For my parents generation, the “greatest generation”, their terrible appointment with disaster came on December 7, 1941.
President Franklin D. Roosevelt called it a “day of infamy,” the unforgettable day that Japanese emperor Hirohito’s air force struck our Pearl Harbor. . . the day we entered World War II.
22 years later, the date of infamy for my baby boomer g-generation arrived: November 22, 1963 — the day that President John F. Kennedy was assassinated in Dallas.
That was the day Walter Cronkite removed his glasses and told us that President Kennedy had died at 1:00 pm, central standard time.
All of us baby boomers remember where we were when we first heard the terrible news. I was in a 7th-grade classroom. Our principal interrupted the class to deliver the news. She spent a few minutes recalling how the President had “had ’em backed up against the wall,” referring to the Russians and the Cuban missile crisis.
There was no other day of such a tragic infamy until 9/11/2001, when we all remember where we were and what we were doing when we saw or heard the news of the World Trade Center collapsing. I was repairing some exterior siding on a friend’s house when Mike rolled out in his wheelchair with the news that a plane had hit the World Trade Center in New York. My first imaginative image was of a small plane, like a Cessna, crashing into that skyscraper. But, of course, the disaster was much larger than I had first imagined. . .
But hey. . . even as I recall these tragic dates in American history, I do want to conclude this moment of reflection with a positive indicator for our future, 200 colorful images.

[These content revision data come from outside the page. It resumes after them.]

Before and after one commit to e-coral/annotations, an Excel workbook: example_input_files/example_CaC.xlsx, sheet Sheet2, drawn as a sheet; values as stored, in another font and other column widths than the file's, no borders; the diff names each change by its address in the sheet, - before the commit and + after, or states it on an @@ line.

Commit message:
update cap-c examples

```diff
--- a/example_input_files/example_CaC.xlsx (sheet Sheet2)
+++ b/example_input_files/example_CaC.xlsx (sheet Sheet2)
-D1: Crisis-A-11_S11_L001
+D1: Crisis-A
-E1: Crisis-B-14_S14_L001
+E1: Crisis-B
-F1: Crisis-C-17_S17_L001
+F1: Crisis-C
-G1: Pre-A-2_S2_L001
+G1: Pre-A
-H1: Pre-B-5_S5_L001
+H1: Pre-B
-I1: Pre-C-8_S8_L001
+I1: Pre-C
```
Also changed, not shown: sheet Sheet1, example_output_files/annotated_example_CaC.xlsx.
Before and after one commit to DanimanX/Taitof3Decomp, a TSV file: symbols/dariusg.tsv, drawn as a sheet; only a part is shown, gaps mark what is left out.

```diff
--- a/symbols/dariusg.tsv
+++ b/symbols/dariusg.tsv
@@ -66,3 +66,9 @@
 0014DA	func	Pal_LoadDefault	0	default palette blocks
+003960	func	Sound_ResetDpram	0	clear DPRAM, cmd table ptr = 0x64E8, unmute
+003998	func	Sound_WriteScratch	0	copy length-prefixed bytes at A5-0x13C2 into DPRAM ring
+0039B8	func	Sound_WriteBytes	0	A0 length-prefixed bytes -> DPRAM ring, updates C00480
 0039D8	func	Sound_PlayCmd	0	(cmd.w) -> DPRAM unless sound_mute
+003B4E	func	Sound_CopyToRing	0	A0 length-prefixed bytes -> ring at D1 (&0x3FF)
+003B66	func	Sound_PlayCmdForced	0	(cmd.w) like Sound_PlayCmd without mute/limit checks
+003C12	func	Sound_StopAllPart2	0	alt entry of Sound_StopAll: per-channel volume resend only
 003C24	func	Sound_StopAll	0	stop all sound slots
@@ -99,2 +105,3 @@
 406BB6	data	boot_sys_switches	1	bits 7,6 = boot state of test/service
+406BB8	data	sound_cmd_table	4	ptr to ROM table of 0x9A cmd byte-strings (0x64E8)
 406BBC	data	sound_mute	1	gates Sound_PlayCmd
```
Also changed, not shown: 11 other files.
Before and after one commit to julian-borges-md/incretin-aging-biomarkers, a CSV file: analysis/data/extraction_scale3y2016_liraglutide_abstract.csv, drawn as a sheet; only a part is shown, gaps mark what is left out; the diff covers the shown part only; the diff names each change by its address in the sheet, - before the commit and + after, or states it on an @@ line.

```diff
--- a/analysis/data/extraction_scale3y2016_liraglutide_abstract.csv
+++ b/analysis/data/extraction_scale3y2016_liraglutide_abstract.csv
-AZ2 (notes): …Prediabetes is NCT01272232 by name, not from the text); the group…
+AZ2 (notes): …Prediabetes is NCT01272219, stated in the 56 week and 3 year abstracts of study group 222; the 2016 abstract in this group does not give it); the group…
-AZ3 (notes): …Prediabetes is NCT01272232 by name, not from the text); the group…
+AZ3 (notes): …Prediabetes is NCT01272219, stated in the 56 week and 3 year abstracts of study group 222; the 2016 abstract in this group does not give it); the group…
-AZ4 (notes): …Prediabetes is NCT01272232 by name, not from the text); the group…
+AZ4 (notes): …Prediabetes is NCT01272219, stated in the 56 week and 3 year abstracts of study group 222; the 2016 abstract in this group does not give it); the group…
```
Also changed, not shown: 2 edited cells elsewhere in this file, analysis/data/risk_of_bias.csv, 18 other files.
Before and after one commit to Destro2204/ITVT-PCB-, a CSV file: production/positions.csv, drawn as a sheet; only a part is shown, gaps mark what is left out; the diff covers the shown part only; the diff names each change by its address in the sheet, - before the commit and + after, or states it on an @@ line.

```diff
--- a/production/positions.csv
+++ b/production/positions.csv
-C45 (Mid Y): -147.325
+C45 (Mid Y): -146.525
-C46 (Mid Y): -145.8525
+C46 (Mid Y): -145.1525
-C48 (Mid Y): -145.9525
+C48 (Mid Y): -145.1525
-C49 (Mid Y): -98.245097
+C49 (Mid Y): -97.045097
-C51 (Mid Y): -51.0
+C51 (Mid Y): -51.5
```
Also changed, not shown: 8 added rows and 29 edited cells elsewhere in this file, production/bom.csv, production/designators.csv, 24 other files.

Behold the hopeful graphic artworks of 200 child residents, on display in a public playground, Vacaville, California: